* _Work to complete_
Every line below that holds the string "from" must be copied.

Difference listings
::::::::
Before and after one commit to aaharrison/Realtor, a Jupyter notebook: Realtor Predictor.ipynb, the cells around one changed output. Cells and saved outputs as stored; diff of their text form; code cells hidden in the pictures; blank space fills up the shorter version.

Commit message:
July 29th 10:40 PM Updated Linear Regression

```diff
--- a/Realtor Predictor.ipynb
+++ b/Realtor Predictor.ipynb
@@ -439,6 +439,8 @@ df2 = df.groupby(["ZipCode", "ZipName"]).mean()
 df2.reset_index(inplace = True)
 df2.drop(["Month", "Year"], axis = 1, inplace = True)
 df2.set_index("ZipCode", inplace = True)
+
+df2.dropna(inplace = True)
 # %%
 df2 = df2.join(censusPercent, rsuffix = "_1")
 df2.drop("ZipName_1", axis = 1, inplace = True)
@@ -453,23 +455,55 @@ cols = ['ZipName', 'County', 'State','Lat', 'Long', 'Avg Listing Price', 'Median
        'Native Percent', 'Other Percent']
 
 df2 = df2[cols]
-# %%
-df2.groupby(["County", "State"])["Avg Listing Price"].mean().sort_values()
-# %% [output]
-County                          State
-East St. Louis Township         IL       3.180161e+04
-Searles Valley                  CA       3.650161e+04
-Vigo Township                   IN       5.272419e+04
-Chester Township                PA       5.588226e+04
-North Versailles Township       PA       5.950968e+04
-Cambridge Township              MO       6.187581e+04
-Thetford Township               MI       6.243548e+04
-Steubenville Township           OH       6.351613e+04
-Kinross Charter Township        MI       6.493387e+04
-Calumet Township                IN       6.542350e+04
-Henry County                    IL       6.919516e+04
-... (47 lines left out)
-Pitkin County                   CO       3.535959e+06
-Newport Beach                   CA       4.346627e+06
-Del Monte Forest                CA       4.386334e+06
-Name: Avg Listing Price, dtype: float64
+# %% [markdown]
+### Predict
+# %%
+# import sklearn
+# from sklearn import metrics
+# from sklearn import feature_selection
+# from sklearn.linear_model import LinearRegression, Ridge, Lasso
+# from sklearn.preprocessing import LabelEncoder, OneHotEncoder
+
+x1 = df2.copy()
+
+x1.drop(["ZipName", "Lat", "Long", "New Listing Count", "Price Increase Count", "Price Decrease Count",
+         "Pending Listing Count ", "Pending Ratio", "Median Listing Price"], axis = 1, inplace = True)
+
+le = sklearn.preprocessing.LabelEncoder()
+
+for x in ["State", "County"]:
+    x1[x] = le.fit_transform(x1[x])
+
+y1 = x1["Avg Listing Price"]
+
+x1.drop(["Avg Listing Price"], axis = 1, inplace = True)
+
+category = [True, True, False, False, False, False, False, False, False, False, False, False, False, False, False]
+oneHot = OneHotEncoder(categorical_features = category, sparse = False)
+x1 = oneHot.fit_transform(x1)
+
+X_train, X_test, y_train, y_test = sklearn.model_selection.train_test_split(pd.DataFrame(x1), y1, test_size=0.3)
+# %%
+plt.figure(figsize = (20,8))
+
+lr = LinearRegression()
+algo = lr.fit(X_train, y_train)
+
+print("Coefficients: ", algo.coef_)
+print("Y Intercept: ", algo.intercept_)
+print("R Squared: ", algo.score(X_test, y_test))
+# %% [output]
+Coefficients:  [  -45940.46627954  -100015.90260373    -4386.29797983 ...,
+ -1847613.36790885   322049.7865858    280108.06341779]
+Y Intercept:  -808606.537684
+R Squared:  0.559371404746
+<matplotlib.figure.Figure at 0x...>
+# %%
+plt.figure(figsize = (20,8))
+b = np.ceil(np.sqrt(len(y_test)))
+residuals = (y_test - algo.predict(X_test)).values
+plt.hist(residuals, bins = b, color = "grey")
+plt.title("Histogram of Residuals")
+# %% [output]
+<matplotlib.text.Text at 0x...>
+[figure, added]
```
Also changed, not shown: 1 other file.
::::::::
* _The completed task_
+# from sklearn import metrics
+# from sklearn import feature_selection
+# from sklearn.linear_model import LinearRegression, Ridge, Lasso
+# from sklearn.preprocessing import LabelEncoder, OneHotEncoder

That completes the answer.